The other problem for Howard, and one that has dogged him since his latter days in Orlando, is his locker room presence. Most of the reports on him are that he’s more of an irritant than downright toxic, but it seems clear that part of the reason he’s turned into a journeyman the past few years is his attitude. He is at least a reasonably effective basketball player, yet no team wants to keep him. This Clippers team has a strong, established culture, and will be really good, so maybe they could absorb Howard and be fine. On the other hand, why introduce a potentially harmful element to a solution you know to be potent and effective?

That leads into his fit on the Clippers as a whole. For the final spots on their roster, the Clippers are presumably looking for steady veterans who will be ready when called upon. This is especially true for any center they might sign, as Doc Rivers went away from Ivica Zubac in the playoffs, and there are reasons to doubt his ability to hold up against top-notch centers from a physical standpoint. Any veteran center the Clippers pick up as their 3rd string guy needs to be able to bang with guys like Joel Embiid, Nikola Jokic, Rudy Gobert, and DeMarcus Cousins in the post (Howard is fine here), be available when needed (questionable), and still be fine with not playing very much at times (doubtful). Howard has demanded touches and playing time in years past, and while he’s claimed to have changed.... well, seeing is better than believing. Howard just does not seem to be a fit with the Clippers culture, and his severe injury issues last season are a detriment to his potential usefulness on the court as well.

Comparing Howard to a guy like Joakim Noah is interesting. Noah is actually 10 months older than Howard, which astonished me, and has played in far fewer games than Howard the past few seasons. However, because Howard started his NBA career earlier, and played heavier minutes, he is has played nearly double the regular season minutes Noah has. And, while Noah hasn’t played much in recent years, that’s more been because of odd team situations than serious injuries. He was also excellent last season, albeit for a tanking Memphis Grizzlies team. Simply put, I trust him to be more ready to play games than Howard next season, and to be better in the games that he does play. Additionally, while there’s a question as to whether Dwight would buy in to being a 3rd stringer, Noah seems like an ideal fit with the gritty, hard-working Clips, and does all the little things required to win games.

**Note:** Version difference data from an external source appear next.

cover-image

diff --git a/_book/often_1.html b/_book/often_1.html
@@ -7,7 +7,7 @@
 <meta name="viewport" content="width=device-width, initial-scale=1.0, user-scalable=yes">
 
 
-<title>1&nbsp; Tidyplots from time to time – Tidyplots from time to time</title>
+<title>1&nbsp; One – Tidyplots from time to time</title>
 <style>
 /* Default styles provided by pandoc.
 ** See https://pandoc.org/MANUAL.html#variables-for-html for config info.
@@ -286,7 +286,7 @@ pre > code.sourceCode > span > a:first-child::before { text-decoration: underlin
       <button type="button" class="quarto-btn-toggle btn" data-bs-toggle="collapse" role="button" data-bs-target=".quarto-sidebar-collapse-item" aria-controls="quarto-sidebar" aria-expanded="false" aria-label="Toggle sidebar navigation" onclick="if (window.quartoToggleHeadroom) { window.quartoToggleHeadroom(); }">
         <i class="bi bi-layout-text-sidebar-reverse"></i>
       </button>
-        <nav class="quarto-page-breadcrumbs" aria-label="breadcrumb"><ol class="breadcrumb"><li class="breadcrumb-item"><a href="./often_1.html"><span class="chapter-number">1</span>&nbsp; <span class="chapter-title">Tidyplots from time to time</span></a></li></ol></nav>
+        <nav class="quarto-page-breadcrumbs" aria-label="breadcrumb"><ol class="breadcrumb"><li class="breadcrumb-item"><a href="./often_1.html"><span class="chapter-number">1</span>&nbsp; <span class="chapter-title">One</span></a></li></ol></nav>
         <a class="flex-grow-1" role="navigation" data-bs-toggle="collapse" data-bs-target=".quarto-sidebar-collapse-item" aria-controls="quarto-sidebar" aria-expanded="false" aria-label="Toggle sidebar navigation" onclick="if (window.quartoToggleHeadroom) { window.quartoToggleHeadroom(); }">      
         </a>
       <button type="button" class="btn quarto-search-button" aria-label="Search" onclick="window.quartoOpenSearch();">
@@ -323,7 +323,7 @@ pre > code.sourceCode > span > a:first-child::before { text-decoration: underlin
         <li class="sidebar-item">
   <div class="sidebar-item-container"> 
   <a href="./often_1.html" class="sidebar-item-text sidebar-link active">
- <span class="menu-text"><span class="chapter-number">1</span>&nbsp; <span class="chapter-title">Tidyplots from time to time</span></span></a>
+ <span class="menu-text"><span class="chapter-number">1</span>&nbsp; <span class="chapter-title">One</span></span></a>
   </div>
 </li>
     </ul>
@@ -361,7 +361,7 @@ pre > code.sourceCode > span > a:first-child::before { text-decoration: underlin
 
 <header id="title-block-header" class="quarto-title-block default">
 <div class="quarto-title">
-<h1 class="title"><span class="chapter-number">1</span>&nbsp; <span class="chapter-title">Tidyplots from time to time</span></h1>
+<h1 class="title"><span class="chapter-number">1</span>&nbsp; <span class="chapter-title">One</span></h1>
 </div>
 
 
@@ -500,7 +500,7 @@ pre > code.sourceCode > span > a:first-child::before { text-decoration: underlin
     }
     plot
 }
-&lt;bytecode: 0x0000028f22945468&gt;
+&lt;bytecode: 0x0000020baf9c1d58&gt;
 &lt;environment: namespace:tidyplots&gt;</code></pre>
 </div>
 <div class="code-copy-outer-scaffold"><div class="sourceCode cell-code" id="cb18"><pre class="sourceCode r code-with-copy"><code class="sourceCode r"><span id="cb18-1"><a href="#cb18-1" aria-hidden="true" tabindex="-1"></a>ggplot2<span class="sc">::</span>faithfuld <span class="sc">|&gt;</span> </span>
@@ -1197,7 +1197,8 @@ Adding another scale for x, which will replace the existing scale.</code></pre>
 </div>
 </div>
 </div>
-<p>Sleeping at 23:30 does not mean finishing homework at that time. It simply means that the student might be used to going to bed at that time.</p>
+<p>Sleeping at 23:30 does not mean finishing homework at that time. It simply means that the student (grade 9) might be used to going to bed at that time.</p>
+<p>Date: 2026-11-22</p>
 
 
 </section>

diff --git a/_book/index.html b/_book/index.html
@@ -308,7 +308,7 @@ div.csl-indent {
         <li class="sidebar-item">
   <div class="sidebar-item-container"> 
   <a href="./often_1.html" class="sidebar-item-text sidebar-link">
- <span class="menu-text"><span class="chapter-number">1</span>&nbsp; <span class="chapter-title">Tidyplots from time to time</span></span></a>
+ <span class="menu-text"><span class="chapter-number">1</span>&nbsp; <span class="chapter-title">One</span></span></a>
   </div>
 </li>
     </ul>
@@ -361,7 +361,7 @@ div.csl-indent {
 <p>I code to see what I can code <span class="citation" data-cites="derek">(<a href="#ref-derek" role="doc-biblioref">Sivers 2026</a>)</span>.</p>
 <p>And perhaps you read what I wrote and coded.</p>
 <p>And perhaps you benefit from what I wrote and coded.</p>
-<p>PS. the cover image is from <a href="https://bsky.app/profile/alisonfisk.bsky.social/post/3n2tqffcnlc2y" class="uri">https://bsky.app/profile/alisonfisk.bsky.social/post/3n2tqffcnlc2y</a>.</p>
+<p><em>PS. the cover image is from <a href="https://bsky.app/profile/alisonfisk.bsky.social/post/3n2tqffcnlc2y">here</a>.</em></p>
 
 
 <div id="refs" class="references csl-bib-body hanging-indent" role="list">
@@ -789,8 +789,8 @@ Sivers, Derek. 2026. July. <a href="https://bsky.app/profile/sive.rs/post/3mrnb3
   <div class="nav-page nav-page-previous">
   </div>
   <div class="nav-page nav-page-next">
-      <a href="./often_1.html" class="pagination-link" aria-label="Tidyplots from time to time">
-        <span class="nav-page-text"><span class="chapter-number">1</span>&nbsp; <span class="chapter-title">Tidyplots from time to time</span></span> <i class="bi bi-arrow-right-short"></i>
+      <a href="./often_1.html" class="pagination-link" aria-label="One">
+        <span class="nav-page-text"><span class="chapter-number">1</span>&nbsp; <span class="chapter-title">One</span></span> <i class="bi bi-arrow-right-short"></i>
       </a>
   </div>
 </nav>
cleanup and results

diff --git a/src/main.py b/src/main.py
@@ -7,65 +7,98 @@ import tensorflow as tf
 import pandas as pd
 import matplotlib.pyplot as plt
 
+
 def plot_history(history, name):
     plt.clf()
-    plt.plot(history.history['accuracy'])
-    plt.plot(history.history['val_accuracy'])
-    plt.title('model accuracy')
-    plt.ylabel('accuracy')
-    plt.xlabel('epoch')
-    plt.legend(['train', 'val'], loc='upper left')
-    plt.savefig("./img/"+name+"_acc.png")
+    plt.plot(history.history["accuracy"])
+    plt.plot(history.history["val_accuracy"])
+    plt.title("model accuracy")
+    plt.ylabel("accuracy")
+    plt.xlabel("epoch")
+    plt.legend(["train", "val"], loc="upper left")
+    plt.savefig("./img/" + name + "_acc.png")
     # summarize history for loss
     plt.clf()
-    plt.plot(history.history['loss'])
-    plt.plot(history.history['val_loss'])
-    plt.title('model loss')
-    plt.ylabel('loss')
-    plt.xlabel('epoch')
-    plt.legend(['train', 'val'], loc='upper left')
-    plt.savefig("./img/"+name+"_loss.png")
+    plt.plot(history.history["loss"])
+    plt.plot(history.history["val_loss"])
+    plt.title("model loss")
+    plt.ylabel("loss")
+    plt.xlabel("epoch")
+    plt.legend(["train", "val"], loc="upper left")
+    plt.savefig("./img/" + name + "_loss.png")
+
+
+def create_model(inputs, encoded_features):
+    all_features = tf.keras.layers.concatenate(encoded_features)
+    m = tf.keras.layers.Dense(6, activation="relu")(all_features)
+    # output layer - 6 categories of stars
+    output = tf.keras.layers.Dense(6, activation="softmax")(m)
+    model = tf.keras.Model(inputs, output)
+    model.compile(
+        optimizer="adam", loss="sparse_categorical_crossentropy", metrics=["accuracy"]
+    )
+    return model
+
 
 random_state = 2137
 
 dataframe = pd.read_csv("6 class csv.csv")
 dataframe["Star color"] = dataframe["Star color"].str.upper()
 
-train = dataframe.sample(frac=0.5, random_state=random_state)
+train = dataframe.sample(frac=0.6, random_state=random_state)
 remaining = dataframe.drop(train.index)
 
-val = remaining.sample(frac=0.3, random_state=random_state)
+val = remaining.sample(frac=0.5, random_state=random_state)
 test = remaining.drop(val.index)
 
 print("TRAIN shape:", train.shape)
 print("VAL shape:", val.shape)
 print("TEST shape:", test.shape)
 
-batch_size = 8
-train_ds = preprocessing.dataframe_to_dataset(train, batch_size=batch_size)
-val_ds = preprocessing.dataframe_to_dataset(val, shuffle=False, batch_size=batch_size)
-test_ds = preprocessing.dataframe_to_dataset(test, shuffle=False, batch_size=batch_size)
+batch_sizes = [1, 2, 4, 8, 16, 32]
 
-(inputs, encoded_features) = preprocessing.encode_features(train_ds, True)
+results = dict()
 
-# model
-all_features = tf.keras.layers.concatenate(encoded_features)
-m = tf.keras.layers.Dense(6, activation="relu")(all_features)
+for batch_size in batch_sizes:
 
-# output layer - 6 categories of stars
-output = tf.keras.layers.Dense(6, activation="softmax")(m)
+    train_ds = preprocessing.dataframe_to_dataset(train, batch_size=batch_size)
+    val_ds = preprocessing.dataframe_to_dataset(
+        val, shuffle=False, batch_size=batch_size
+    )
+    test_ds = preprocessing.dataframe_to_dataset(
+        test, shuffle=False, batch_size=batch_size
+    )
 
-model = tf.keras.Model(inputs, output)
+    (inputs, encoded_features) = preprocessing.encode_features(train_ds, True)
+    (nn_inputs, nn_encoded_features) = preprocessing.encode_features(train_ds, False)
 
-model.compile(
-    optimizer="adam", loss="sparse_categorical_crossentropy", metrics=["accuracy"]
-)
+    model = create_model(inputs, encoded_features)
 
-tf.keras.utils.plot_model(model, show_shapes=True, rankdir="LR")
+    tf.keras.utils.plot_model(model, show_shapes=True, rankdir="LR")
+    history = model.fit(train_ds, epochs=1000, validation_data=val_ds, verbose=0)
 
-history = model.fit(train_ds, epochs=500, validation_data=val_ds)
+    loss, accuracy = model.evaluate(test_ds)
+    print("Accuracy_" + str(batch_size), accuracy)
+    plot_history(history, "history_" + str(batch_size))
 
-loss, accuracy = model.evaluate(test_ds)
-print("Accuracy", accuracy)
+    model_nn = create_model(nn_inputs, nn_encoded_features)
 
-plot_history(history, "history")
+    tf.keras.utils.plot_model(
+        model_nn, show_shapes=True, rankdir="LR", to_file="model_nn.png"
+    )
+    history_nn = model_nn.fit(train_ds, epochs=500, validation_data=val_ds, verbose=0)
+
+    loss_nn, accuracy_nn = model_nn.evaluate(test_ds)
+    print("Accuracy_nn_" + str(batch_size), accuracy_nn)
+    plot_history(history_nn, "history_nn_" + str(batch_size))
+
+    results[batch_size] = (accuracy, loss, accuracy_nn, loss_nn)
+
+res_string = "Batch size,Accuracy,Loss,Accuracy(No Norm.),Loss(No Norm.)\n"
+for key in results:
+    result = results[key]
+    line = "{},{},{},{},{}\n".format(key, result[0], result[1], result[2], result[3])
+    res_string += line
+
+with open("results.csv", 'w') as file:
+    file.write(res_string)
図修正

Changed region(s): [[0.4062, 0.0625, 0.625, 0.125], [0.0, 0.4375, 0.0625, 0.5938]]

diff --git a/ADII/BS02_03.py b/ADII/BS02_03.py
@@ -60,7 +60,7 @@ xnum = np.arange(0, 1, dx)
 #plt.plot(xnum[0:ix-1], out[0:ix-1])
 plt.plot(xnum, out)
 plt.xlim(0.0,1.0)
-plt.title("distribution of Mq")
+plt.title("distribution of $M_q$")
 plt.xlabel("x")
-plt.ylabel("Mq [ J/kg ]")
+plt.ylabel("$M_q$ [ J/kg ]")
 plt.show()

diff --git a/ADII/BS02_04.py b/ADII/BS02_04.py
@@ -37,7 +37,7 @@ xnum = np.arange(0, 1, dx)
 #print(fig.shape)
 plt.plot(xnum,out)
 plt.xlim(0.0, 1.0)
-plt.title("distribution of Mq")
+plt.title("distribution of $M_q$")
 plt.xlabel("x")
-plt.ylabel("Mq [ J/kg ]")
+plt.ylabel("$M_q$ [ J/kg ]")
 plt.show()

I think Dwight Howard remains a useful NBA player. He can still score around the basket, rebound the heck out of the ball, and at least block a few shots at the rim. On the other hand, he just doesn’t seem to fit what the Clippers need from their third strong center spot. As a minimum-salaried player on the veteran’s minimum he wouldn’t be *bad*, probably, but he might cause more headaches than he solves. My simple “no” 10 days ago was overly simple, yet ultimately still sums up my thoughts on the Clippers signing Dwight.